In addition to its Christian and Muslim populations, Cordoba has always had a flourishing Jewish community, which traditionally lived in the Juderia. This area of narrow streets and low, white buildings is lovely for a wander. The old synagogue on the district's main street, Judios, is still open to the public (Tue-Sat 10am-2pm and 3.30-5.30pm, Sun 10am-1.30pm), although it is no longer used for worship. On the same street is a 12th-century house where the ancient trade of papermaking is remembered, and the Museum of Bullfighting (open Tue-Sat 10am-2pm, 5.30-7.70pm; Sun 9.30am-2.30pm), nearby in the Plazuela de Maimonides, is another of the district's attractions.


Because of the tradition of eating late, most restaurants don't open up early enough for brunch, so you will have to look for a café if you want something to eat before midday. A good option is the Rincon de Carmen at 4 Calle Romero (00 34 957 29 10 55), close to El Churrasco; if the restaurant is still closed when you get there, the café will be happy to find you a table.

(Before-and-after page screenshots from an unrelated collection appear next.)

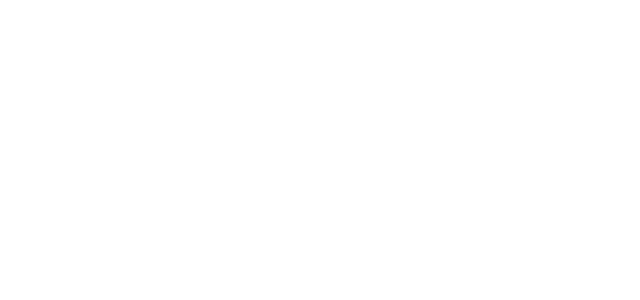
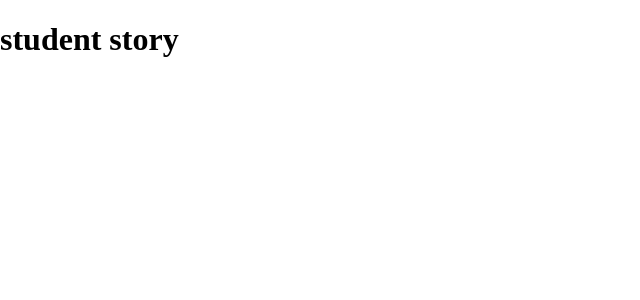
Before and after one commit to ST-United-Internship/dev-plus-clone, a React (Vite) app: page / in a window 1280 px wide. Shown: the top 300 px of the page, without its empty margins (0-640 px from the left). Built offline with nearby package versions, Linux system fonts and the light colour scheme.

Commit message:
feat: add story ui component (#2)

```diff
--- a/src/App.jsx
+++ b/src/App.jsx
@@ -1,5 +1,10 @@
+import Story from "./components/Story";
 const App = () => {
-  return <div></div>;
+  return (
+    <div>
+      <Story />
+    </div>
+  );
 };
 
 export default App;
--- /dev/null
+++ b/src/components/Story.jsx
@@ -0,0 +1,9 @@
+const Story = () => {
+  return (
+    <>
+      <h1>student story</h1>
+    </>
+  );
+};
+
+export default Story;
```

The gardens surrounding the Alcazar (open Tue-Sat 10am-2pm, 5.30-7.30pm, Sun 9.30am-3pm), Cordoba's old Moorish palace, are among the most beautiful in Spain. The Alcazar itself is worth a visit, with its Arab baths, and display of excavated Roman mosaics nearby. But the gardens are the highlight: there are formal pools, shady avenues, manicured hedges, and a seemingly endless display of brightly coloured flowers. Visitors are free to wander wherever they like, and the overall effect can be enjoyed from a terrace near the palace itself.


Never mind all the historical stuff: write home from Cordoba's literary centre – and, coincidentally, one of its loveliest squares. The Plaza del Potro was mentioned in Cervantes' novel Don Quixote. On one side of the square is the Posada del Potro, no longer functioning as an inn, as it did in the early 17th century. Opposite, and sharing a courtyard, are two of Cordoba's most interesting museums, Fine Arts and Juan Romero de Torres, both of which have displays of local paintings.